Set down each entry exactly; omit images.

### Extracted entries
=== Section Start ===

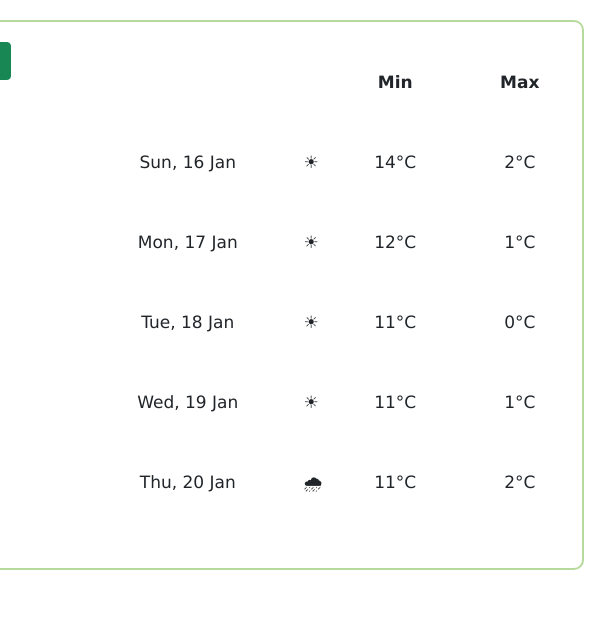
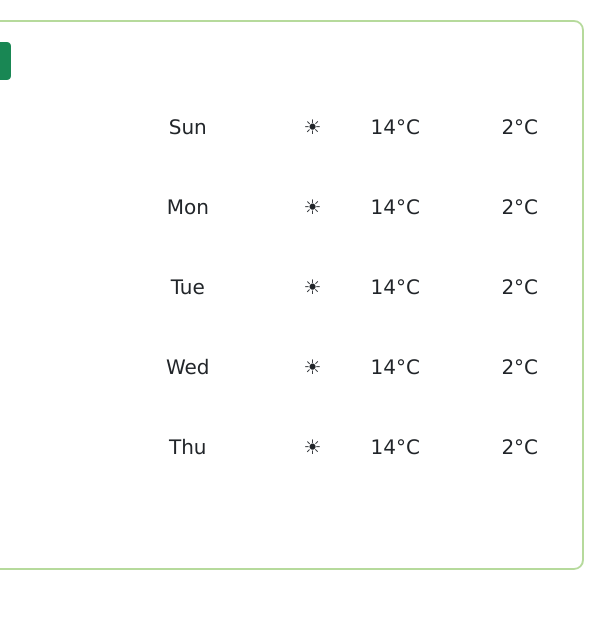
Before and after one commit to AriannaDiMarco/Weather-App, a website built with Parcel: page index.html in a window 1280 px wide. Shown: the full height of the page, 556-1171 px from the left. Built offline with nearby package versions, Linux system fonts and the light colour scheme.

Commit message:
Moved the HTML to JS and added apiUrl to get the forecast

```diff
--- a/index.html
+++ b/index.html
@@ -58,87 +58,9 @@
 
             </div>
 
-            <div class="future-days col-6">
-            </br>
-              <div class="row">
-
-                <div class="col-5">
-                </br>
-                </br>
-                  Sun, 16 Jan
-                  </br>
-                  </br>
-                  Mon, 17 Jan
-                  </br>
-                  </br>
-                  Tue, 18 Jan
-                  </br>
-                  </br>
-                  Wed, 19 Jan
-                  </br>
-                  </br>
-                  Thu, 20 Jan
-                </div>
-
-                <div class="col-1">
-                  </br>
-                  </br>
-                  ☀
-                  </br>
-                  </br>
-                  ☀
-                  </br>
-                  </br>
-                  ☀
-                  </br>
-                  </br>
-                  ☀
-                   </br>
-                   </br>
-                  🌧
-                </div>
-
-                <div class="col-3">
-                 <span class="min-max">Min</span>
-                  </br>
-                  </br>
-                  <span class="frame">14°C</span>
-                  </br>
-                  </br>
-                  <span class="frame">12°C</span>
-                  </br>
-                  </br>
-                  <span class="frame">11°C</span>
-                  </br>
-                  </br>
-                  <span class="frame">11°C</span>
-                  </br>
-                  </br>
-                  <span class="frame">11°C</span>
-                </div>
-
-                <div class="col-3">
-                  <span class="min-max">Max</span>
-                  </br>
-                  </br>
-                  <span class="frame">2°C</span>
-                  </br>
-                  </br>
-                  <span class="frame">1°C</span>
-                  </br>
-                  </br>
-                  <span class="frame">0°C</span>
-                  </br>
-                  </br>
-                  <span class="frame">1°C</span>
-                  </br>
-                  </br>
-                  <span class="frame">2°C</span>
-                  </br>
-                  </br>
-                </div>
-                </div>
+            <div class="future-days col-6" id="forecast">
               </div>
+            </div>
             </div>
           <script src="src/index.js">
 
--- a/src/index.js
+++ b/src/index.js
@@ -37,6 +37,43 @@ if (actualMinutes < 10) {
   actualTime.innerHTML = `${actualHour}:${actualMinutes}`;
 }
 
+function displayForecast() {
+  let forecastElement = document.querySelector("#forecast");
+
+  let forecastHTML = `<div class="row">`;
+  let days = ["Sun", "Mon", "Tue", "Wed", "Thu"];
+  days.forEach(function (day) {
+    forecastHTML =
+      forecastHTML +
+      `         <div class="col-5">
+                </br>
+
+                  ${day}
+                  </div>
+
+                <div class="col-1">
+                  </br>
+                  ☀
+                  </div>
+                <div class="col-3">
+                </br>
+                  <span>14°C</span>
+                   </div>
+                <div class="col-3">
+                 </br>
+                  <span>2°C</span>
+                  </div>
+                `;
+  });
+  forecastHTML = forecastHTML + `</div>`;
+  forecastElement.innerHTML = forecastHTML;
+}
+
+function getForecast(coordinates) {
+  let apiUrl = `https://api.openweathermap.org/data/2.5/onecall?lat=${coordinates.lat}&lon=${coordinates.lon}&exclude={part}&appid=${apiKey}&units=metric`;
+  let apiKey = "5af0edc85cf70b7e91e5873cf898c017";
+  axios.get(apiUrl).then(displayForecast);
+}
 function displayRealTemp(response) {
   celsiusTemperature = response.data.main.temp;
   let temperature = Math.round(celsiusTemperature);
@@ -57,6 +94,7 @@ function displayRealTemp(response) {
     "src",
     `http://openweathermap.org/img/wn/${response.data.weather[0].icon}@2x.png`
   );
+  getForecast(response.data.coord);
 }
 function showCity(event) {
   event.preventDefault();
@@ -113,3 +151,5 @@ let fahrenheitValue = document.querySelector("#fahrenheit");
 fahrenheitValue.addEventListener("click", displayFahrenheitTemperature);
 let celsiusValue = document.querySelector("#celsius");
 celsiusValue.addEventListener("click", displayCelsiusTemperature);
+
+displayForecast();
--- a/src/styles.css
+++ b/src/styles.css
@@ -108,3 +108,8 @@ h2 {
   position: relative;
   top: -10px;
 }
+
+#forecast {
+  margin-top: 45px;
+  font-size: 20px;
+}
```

=== Section End ===

### Response to this exercise
Before and after one commit to AriannaDiMarco/Weather-App, a website built with Parcel: page index.html in a window 1280 px wide. Shown: the full height of the page, 556-1171 px from the left. Built offline with nearby package versions, Linux system fonts and the light colour scheme.

Commit message:
Moved the HTML to JS and added apiUrl to get the forecast

```diff
--- a/index.html
+++ b/index.html
@@ -58,87 +58,9 @@
 
             </div>
 
-            <div class="future-days col-6">
-            </br>
-              <div class="row">
-
-                <div class="col-5">
-                </br>
-                </br>
-                  Sun, 16 Jan
-                  </br>
-                  </br>
-                  Mon, 17 Jan
-                  </br>
-                  </br>
-                  Tue, 18 Jan
-                  </br>
-                  </br>
-                  Wed, 19 Jan
-                  </br>
-                  </br>
-                  Thu, 20 Jan
-                </div>
-
-                <div class="col-1">
-                  </br>
-                  </br>
-                  ☀
-                  </br>
-                  </br>
-                  ☀
-                  </br>
-                  </br>
-                  ☀
-                  </br>
-                  </br>
-                  ☀
-                   </br>
-                   </br>
-                  🌧
-                </div>
-
-                <div class="col-3">
-                 <span class="min-max">Min</span>
-                  </br>
-                  </br>
-                  <span class="frame">14°C</span>
-                  </br>
-                  </br>
-                  <span class="frame">12°C</span>
-                  </br>
-                  </br>
-                  <span class="frame">11°C</span>
-                  </br>
-                  </br>
-                  <span class="frame">11°C</span>
-                  </br>
-                  </br>
-                  <span class="frame">11°C</span>
-                </div>
-
-                <div class="col-3">
-                  <span class="min-max">Max</span>
-                  </br>
-                  </br>
-                  <span class="frame">2°C</span>
-                  </br>
-                  </br>
-                  <span class="frame">1°C</span>
-                  </br>
-                  </br>
-                  <span class="frame">0°C</span>
-                  </br>
-                  </br>
-                  <span class="frame">1°C</span>
-                  </br>
-                  </br>
-                  <span class="frame">2°C</span>
-                  </br>
-                  </br>
-                </div>
-                </div>
+            <div class="future-days col-6" id="forecast">
               </div>
+            </div>
             </div>
           <script src="src/index.js">
 
--- a/src/index.js
+++ b/src/index.js
@@ -37,6 +37,43 @@ if (actualMinutes < 10) {
   actualTime.innerHTML = `${actualHour}:${actualMinutes}`;
 }
 
+function displayForecast() {
+  let forecastElement = document.querySelector("#forecast");
+
+  let forecastHTML = `<div class="row">`;
+  let days = ["Sun", "Mon", "Tue", "Wed", "Thu"];
+  days.forEach(function (day) {
+    forecastHTML =
+      forecastHTML +
+      `         <div class="col-5">
+                </br>
+
+                  ${day}
+                  </div>
+
+                <div class="col-1">
+                  </br>
+                  ☀
+                  </div>
+                <div class="col-3">
+                </br>
+                  <span>14°C</span>
+                   </div>
+                <div class="col-3">
+                 </br>
+                  <span>2°C</span>
+                  </div>
+                `;
+  });
+  forecastHTML = forecastHTML + `</div>`;
+  forecastElement.innerHTML = forecastHTML;
+}
+
+function getForecast(coordinates) {
+  let apiUrl = `https://api.openweathermap.org/data/2.5/onecall?lat=${coordinates.lat}&lon=${coordinates.lon}&exclude={part}&appid=${apiKey}&units=metric`;
+  let apiKey = "5af0edc85cf70b7e91e5873cf898c017";
+  axios.get(apiUrl).then(displayForecast);
+}
 function displayRealTemp(response) {
   celsiusTemperature = response.data.main.temp;
   let temperature = Math.round(celsiusTemperature);
@@ -57,6 +94,7 @@ function displayRealTemp(response) {
     "src",
     `http://openweathermap.org/img/wn/${response.data.weather[0].icon}@2x.png`
   );
+  getForecast(response.data.coord);
 }
 function showCity(event) {
   event.preventDefault();
@@ -113,3 +151,5 @@ let fahrenheitValue = document.querySelector("#fahrenheit");
 fahrenheitValue.addEventListener("click", displayFahrenheitTemperature);
 let celsiusValue = document.querySelector("#celsius");
 celsiusValue.addEventListener("click", displayCelsiusTemperature);
+
+displayForecast();
--- a/src/styles.css
+++ b/src/styles.css
@@ -108,3 +108,8 @@ h2 {
   position: relative;
   top: -10px;
 }
+
+#forecast {
+  margin-top: 45px;
+  font-size: 20px;
+}
```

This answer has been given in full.